[Web interface edit records]
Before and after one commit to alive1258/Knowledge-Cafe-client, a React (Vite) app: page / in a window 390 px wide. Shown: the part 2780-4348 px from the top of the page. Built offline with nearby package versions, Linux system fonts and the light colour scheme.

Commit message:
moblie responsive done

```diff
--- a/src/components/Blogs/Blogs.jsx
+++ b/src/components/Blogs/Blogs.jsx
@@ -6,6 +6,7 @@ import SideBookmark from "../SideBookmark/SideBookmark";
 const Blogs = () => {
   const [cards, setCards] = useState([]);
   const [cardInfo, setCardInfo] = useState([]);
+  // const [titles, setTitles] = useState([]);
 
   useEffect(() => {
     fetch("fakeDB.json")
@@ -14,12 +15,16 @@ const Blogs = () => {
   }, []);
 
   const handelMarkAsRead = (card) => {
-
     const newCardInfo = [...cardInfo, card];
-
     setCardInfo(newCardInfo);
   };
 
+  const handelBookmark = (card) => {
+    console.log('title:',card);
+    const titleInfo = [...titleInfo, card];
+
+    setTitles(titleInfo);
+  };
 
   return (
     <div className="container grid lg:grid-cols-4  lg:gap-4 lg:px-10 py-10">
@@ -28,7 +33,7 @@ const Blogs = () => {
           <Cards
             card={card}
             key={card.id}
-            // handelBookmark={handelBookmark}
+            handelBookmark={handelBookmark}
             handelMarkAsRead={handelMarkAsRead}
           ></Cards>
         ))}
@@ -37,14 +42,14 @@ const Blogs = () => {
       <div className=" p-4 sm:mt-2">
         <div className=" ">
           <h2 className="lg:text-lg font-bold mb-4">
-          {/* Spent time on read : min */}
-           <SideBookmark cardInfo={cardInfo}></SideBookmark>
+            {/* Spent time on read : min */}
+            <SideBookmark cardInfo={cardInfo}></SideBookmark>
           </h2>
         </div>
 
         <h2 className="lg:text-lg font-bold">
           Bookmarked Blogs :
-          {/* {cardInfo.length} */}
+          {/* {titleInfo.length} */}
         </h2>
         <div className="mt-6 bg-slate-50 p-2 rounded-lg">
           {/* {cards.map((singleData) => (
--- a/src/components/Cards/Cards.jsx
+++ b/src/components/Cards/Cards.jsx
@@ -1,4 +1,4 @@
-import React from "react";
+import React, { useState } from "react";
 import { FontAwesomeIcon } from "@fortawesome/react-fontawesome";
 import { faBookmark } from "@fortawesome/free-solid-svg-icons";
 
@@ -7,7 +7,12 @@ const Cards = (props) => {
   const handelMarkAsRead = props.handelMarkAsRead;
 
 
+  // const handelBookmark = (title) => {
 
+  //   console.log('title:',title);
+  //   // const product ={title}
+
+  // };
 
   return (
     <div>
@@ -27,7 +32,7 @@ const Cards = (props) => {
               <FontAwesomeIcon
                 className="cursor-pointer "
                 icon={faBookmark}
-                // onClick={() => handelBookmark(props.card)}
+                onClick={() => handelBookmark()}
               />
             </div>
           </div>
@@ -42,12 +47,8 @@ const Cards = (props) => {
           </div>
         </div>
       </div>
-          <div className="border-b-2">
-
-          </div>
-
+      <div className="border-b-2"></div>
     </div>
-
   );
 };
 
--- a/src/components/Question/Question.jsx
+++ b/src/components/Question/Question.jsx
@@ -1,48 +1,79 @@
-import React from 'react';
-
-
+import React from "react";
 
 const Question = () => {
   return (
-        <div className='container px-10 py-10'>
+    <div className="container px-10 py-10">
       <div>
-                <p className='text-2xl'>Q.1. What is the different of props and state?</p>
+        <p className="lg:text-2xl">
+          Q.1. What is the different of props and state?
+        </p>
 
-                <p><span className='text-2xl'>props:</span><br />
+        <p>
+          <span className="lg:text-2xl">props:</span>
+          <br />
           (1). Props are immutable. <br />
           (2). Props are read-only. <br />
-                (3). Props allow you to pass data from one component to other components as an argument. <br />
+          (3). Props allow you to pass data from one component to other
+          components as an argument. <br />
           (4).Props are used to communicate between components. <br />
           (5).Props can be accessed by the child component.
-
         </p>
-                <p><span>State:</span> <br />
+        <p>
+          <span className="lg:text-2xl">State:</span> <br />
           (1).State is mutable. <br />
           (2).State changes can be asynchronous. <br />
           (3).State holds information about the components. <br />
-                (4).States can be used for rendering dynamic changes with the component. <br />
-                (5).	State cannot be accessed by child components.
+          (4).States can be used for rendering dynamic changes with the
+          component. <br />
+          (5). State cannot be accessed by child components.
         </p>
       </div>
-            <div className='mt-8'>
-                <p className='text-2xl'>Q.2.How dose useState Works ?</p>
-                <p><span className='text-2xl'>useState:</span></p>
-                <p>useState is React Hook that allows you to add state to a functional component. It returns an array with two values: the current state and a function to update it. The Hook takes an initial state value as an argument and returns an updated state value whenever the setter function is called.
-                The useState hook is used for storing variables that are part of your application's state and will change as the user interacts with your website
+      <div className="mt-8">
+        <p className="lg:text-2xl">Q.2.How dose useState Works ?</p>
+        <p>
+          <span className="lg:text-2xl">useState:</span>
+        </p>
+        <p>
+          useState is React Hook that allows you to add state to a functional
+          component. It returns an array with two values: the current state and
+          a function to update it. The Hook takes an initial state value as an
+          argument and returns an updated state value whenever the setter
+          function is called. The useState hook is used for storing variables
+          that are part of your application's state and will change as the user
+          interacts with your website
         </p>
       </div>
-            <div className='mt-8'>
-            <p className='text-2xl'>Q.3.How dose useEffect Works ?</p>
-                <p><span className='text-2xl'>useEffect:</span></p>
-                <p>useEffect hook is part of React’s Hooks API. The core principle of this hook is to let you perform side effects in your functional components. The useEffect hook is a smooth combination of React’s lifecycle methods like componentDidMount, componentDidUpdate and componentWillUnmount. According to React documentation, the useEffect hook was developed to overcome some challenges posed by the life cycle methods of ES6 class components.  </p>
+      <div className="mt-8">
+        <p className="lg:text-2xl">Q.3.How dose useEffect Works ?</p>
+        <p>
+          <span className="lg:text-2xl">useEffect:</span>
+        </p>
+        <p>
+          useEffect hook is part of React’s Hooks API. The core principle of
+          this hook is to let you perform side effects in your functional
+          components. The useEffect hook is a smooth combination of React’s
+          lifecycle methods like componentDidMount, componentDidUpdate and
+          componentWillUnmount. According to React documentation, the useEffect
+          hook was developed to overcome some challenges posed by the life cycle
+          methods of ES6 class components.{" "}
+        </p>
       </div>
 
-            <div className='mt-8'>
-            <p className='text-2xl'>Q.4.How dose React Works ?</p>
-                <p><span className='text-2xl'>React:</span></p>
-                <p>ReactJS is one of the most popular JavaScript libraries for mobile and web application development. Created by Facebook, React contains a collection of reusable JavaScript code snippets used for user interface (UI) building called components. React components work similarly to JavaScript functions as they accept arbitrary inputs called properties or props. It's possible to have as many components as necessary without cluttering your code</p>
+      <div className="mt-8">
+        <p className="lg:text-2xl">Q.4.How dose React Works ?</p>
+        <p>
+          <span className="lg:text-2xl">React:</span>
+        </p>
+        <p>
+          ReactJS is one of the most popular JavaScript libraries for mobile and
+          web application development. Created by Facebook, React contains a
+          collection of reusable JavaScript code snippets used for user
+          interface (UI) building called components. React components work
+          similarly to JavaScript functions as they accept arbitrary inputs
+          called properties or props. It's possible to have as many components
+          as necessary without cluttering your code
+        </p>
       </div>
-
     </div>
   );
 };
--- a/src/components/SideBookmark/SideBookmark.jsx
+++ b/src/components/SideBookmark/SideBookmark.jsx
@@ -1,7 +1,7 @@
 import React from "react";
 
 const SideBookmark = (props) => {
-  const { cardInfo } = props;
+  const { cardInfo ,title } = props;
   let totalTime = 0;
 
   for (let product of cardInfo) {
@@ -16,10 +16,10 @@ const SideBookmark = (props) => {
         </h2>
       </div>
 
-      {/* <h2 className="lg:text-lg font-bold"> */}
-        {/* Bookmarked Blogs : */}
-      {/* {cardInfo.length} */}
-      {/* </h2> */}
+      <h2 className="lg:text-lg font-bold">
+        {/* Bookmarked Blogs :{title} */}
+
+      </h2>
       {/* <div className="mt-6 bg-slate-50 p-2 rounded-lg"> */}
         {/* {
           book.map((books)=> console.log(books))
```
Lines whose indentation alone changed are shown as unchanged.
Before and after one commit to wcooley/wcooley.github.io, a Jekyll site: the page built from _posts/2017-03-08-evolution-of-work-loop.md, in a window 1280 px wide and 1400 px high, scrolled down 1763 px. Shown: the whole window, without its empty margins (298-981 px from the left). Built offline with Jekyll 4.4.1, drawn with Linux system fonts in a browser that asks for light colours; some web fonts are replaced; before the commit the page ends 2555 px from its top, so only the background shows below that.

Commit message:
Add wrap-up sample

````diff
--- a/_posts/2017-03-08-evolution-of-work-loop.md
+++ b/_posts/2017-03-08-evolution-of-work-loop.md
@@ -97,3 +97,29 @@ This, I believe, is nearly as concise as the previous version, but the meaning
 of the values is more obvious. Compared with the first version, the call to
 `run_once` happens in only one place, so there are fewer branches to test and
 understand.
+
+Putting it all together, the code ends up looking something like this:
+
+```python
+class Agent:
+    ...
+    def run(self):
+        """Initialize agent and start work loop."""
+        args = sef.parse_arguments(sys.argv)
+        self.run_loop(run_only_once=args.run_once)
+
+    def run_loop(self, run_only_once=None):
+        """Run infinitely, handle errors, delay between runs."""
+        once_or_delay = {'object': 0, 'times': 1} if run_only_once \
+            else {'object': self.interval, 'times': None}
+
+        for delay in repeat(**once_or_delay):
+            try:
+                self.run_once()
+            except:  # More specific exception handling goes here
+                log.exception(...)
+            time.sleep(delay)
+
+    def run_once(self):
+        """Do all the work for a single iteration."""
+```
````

▶ [Problem statement] Where does "Works" appear in the records above? Copy each line that holds it.

▶ [Written response]
-                <p className='text-2xl'>Q.2.How dose useState Works ?</p>
+        <p className="lg:text-2xl">Q.2.How dose useState Works ?</p>
-            <p className='text-2xl'>Q.3.How dose useEffect Works ?</p>
+        <p className="lg:text-2xl">Q.3.How dose useEffect Works ?</p>
-            <p className='text-2xl'>Q.4.How dose React Works ?</p>
+        <p className="lg:text-2xl">Q.4.How dose React Works ?</p>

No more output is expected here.